In October 1943 I spent a ten day leave climbing alone in the Cairngorms... One afternoon, just as I reached the summit cairn of Ben MacDhui, mist swirled across the Lairig Ghru and enveloped the mountain. The atmosphere became dark and oppressive, a fierce, bitter wind whisked among the boulders, and... an odd sound echoed through the mist – a loud footstep, it seemed. Then another, and another... A strange shape loomed up, receded, came charging at me! Without hesitation I whipped out the revolver and fired three times at the figure. When it still came on I turned and hared down the path, reaching Glen Derry in a time that I have never bettered. You may ask was it really the Fear Laith Mhor? Frankly, I think it was.
So wrote Alexander Tewnion, an experienced mountaineer and well-known naturalist in an article in The Scots Magazine in 1958. It took him fifteen years to have the courage to put his story of Ben Macdui down on paper. He was not, however, the first to encounter Am Fear Liath Mòr.
Am Fear Liath Mòr or the Big Grey Man is said to haunt the summit of Ben Macdui, the second highest mountain in Britain across which the border of Aberdeenshire and Banffshire passes. The first recorded encounter with the Big Grey Man was reported in 1891 but wasn't made public until 1925 when the noted climber JN Collie recalled a frightening encounter when he was alone near the summit of the mountain some 35 years earlier.
"I began to think I heard something else than merely the noise of my own footsteps. For every few steps I took I heard a crunch, and then another crunch as if someone was walking after me but taking steps three or four times the length of my own.... [as] the eerie crunch, crunch, sounded behind me, I was seized with terror and took to my heels, staggering blindly among the boulders for four or five miles.”

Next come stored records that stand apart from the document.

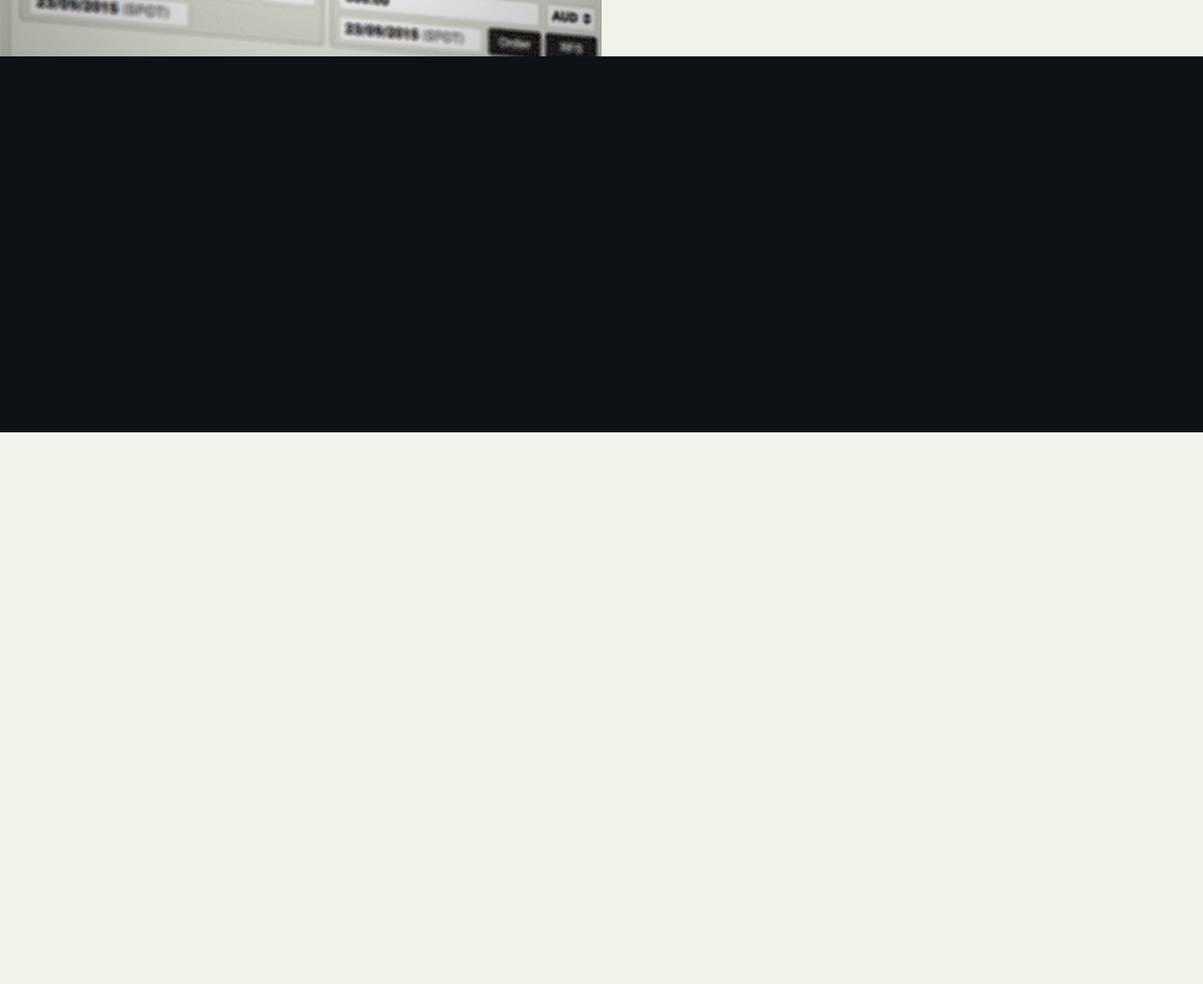
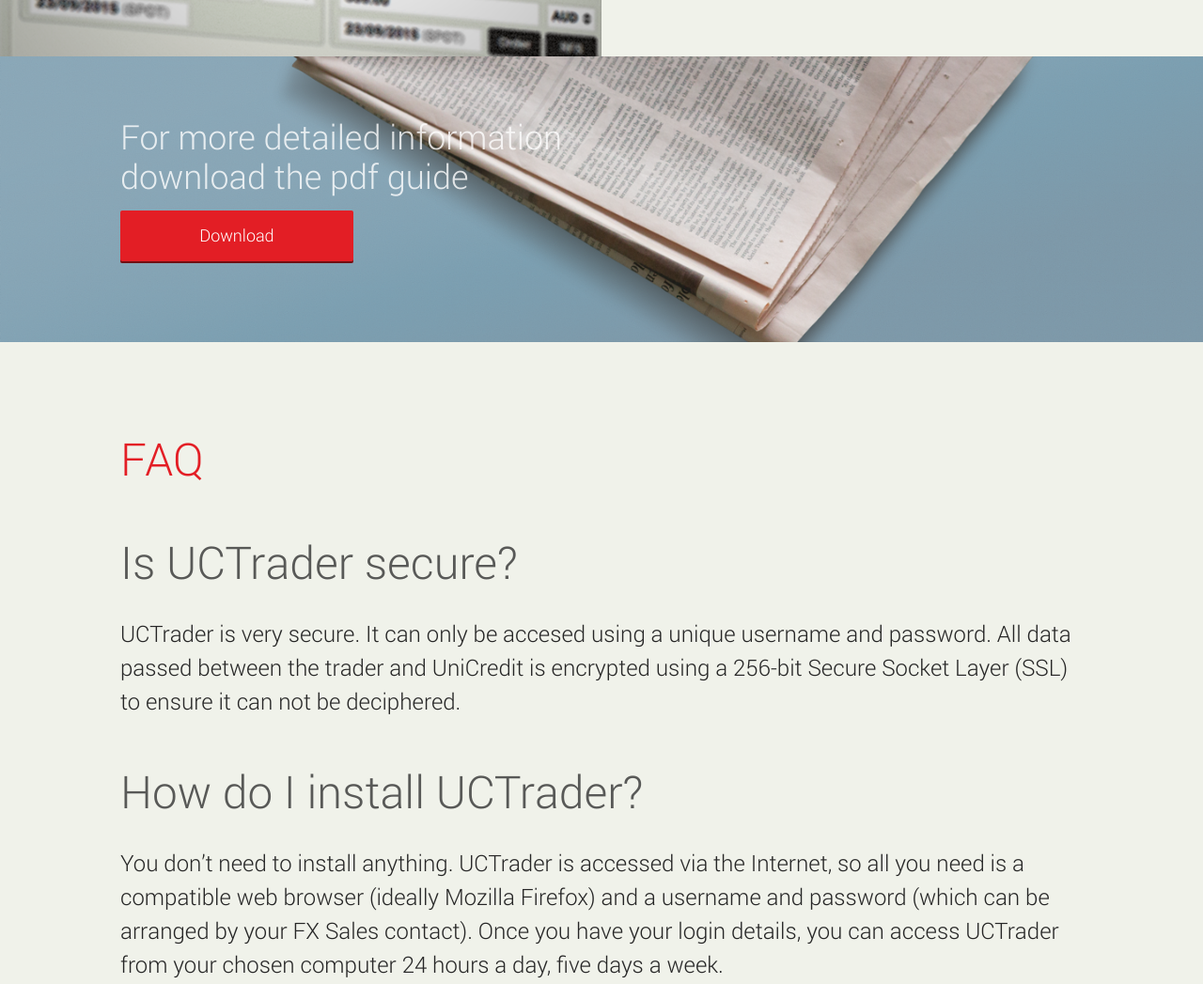
Before and after one commit to raulalgo/uclanding, a plain HTML site: page index.html in a window 1280 px wide. Shown: the part 2660-3707 px from the top of the page at 94% size. Before the commit the page ends 3120 px from the top, so only its background shows below. Drawn offline with nearby package versions, Linux system fonts and the light colour scheme; files whose address does not match are found by name.

Commit message:
Maquetado hasta las FAQ

```diff
--- a/css/main.css
+++ b/css/main.css
@@ -76,6 +76,8 @@ h2 {
 
 }
 
+
+
 .redButton {
   background: #E31E25;
   box-shadow: inset 0px -2px 0px 0px rgba(0,0,0,0.50);
@@ -127,9 +129,30 @@ h2 {
   height: 100vh;
   position: relative;
 }
+
 .featureWrapper {
-    width: 80%;
-    margin: 142px auto;
+  width: 80%;
+  margin: 142px auto;
+}
+
+#guideWrapper {
+  background-image: url('../img/UCguidebg.png');
+  background-size: cover;
+  height: 240px;
+  padding: 64px 0 0 0;
+
+}
+
+#guideWrapper h2 {
+  color: white;
+  font-size: 36px;
+  line-height: 42px;
+  margin: 0 0 16px;
+
+}
+
+#guideWrapper .redButton  {
+  margin: 0;
 }
 
 .icoFeature {
@@ -195,6 +218,35 @@ h2 {
   padding: 0;
 }
 
+#guidetxtWrapper {
+  margin: 0 auto;
+  width: 80vw;
+}
+
+#faqTxtWrapper {
+  margin: 0 auto;
+  width: 80vw;
+  padding: 60px 0;
+}
+
+#faqTxtWrapper h1 {
+  font-size: 48px;
+  color: #E31E25;
+}
+
+#faqTxtWrapper h2 {
+  font-size: 48px;
+  color: #333333;
+  line-height: 36px;
+  margin-top: 60px;
+}
+
+#faqTxtWrapper p {
+  font-size: 24px;
+  color: #262626;
+  line-height: 36px;
+}
+
 #footer {
   height: 400px;
   width: inherit;
--- a/index.html
+++ b/index.html
@@ -118,6 +118,23 @@
       <div class="featImg wow fadeInLeft" data-wow-offset="300" data-wow-duration="0.3s" id="featImg4">&nbsp;</div>
     </div>
   </div>
+  <div id="guideWrapper">
+    <div id="guidetxtWrapper">
+      <h2>For more detailed information<br />download the pdf guide</h2>
+      <div class="redButton"><p>Download</p></div>
+    </div>
+  </div>
+  <div id="faqWraper">
+    <div id="faqTxtWrapper">
+      <h1>FAQ</h1>
+      <h2>Is UCTrader secure?</h2>
+      <p>UCTrader is very secure. It can only be accesed using a unique username and password. All data passed between the trader and UniCredit is encrypted using a 256-bit Secure Socket Layer (SSL) to ensure it can not be deciphered.</p>
+      <h2>How do I install UCTrader?</h2>
+      <p>You don’t need to install anything. UCTrader is accessed via the Internet, so all you need is a compatible web browser (ideally Mozilla Firefox) and a username and password (which can be arranged by your FX Sales contact). Once you have your login details, you can access UCTrader from your chosen computer 24 hours a day, five days a week.</p>
+      <h2>What can I trade?</h2>
+      <p>Spots, fowards and swaps. With UCTrader you can execute spot trades, forwards up to 1 year, and swaps. Our pricing is quoted at 0.1 pip intervals and our spreads are as  low as 1 pip.</p>
+    </div>
+  </div>
   <div id="footer">&nbsp;</div>
 </body>
 </html>
```
Also changed, not shown: img/UCguidebg.png (added).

Other climbers have reported similar experiences, many describing uncontrollable feelings of fear and panic, some seeing a huge grey figure behind them, and others only hearing sounds. In 1945, Peter Densham, an experienced mountaineer and rescue worker not given to flights of fancy, heard “a crunching noise” and was “overcome by a feeling of apprehension” and, three years later in 1948, Richard Frere, a climber, wrote about his sense of “a Presence, utterly abstract but intensely real” on the mountain and heard “an intensely high singing note”.
Many believe it is a Brocken Spectre, an optical illusion, but who knows; and what accounts for the crunching footsteps heard by many?

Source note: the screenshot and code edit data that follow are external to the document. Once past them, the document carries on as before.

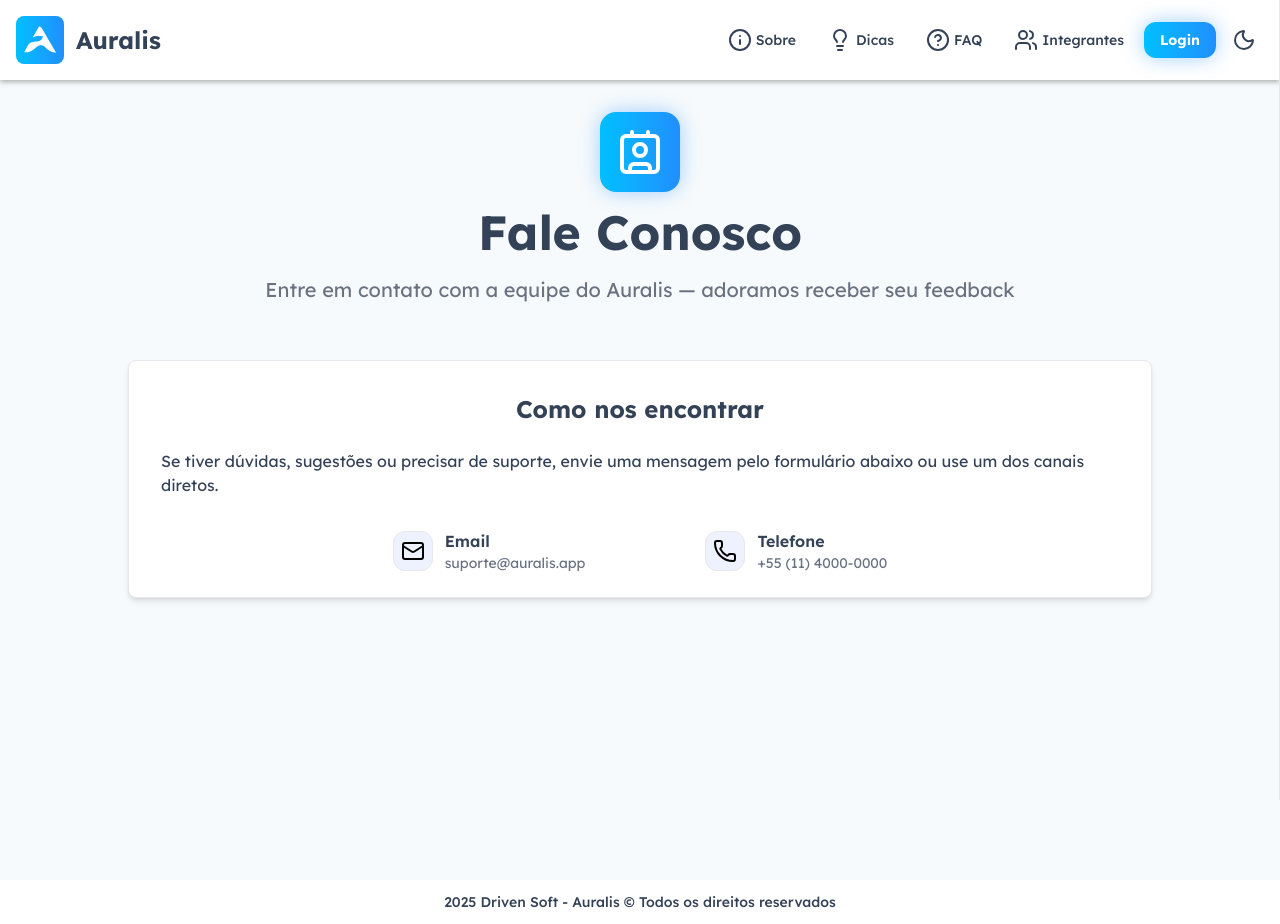
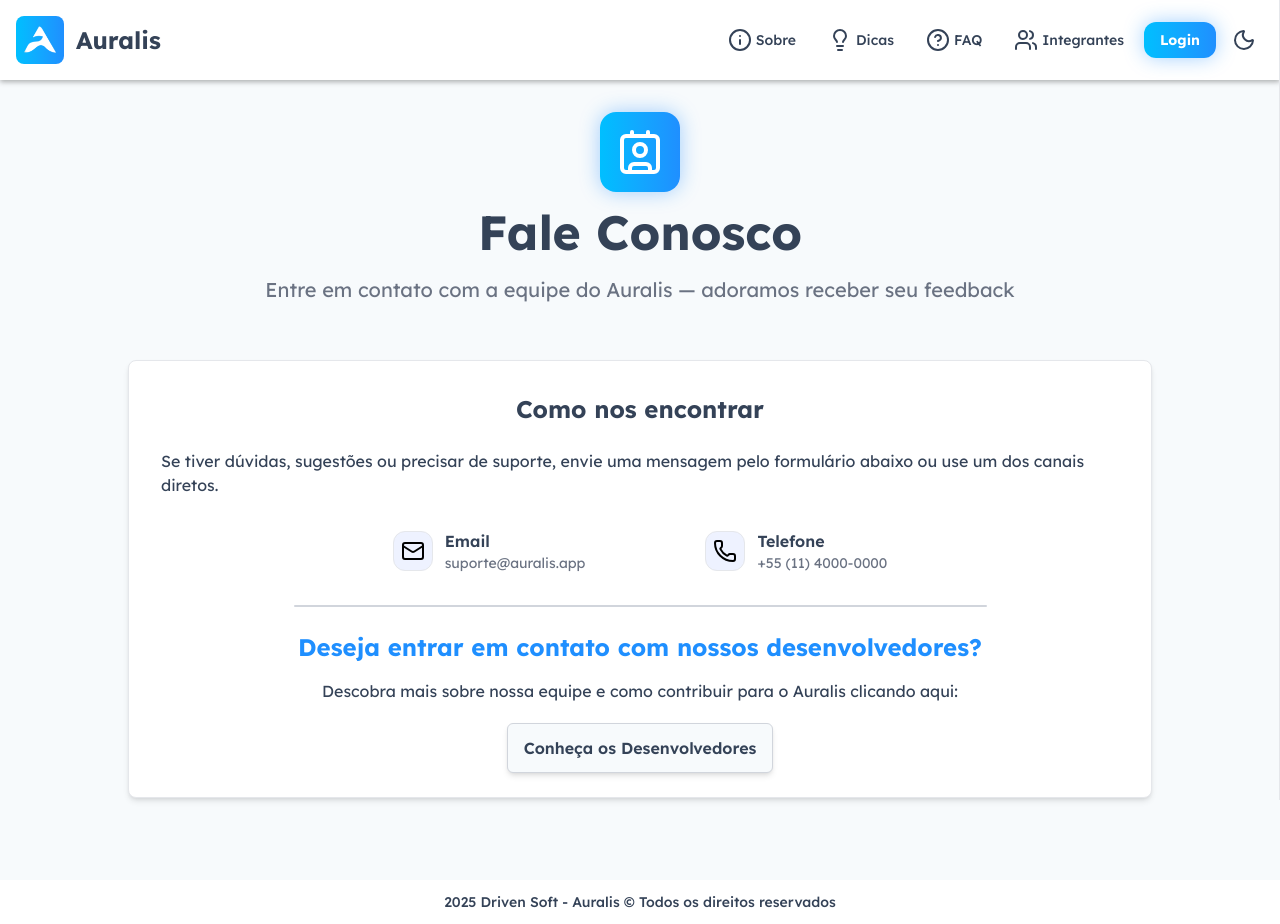
Before and after one commit to Driven-Soft/Auralis, a React (Vite) app: page /contato in a window 1280 px wide. Built offline with nearby package versions, Linux system fonts and the light colour scheme; a web font is replaced by a local one.

Commit message:
feat: Página de contato atualizado

```diff
--- a/src/components/ButtonWrapper.tsx
+++ b/src/components/ButtonWrapper.tsx
@@ -1,5 +1,5 @@
-import type { ReactNode } from "react"
-import { useNavigate } from "react-router-dom"
+import type { ReactNode } from "react";
+import { useNavigate } from "react-router-dom";
 
 interface WrapperProps {
   children: ReactNode;
@@ -10,20 +10,29 @@ interface WrapperProps {
   type?: string;
 }
 
-const ButtonWrapper = ({ onClick, children, className = "", to, href }: WrapperProps) => {
-  const navigate = useNavigate()
+const ButtonWrapper = ({
+  onClick,
+  children,
+  className = "",
+  to,
+  href,
+}: WrapperProps) => {
+  const navigate = useNavigate();
 
   const handleClick = () => {
     if (to) {
-      navigate(to)
+      navigate(to);
     } else if (href) {
-      window.open(href, "_blank")
+      window.open(href, "_blank");
     }
 
     if (onClick) {
-      onClick()
+      onClick();
     }
-  }
+    if (typeof window !== "undefined") {
+      window.scrollTo({ top: 0, behavior: "smooth" });
+    }
+  };
 
   return (
     <div className="flex justify-center w-full">
@@ -44,7 +53,7 @@ const ButtonWrapper = ({ onClick, children, className = "", to, href }: WrapperP
         {children}
       </button>
     </div>
-  )
-}
+  );
+};
 
 export default ButtonWrapper;
--- a/src/routes/Contato.tsx
+++ b/src/routes/Contato.tsx
@@ -2,6 +2,7 @@ import { Contact, Mail, Phone } from "lucide-react";
 import Hero from "../components/Hero";
 import Wrapper from "../components/Wrapper";
 import CardWrapper from "../components/CardWrapper";
+import ButtonWrapper from "../components/ButtonWrapper";
 
 const Contato = () => {
   return (
@@ -58,6 +59,23 @@ const Contato = () => {
               </div>
             </div>
           </div>
+
+         <hr className="mx-auto border-t-2 rounded-3xl w-[90%] lg:w-[70%] mt-8 border-gray-300 dark:border-gray-500" />
+
+        <div className="text-center">
+          <h1 className="py-2 text-2xl font-bold mt-4 text-secondary pb-4">
+            Deseja entrar em contato com nossos desenvolvedores?
+          </h1>
+          <p className="px-4 pb-5 text-texto-primary dark:text-gray-100">
+            Descobra mais sobre nossa equipe e como contribuir para o Auralis
+            clicando aqui:
+          </p>
+        </div>
+          <div className="w-fit">
+            <ButtonWrapper to="/integrantes" className="px-4 w-fit">
+              Conheça os Desenvolvedores
+            </ButtonWrapper>
+          </div>
         </CardWrapper>
       </section>
     </Wrapper>
--- a/src/routes/IntegranteDetalhe.tsx
+++ b/src/routes/IntegranteDetalhe.tsx
@@ -17,7 +17,7 @@ const IntegranteDetalhe = () => {
     return (
       <Wrapper>
         <div className="text-center py-10">
-          <p className="text-4xl">Integrante não encontrado.</p>
+          <p className="text-4xl text-texto-primary dark:text-gray-100">Integrante não encontrado.</p>
           <div className="w-[40%] mt-6 mx-auto">
             <ButtonWrapper to="/integrantes">
               Voltar aos integrantes
```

The landscape as inspiration
Landscape and the environment, whether natural or built, are powerful sources of stories, myths and legends. People are inextricably connected with places and the often show a profound sense of connection and a deep and meaningful relationship. Landscape, places and buildings often serve as the inspiration for stories and can be used to stimulate people's thinking. The landscape can often generate deep, powerful stories about themes such as connection, loss, belonging, identity, notions of home, yearning.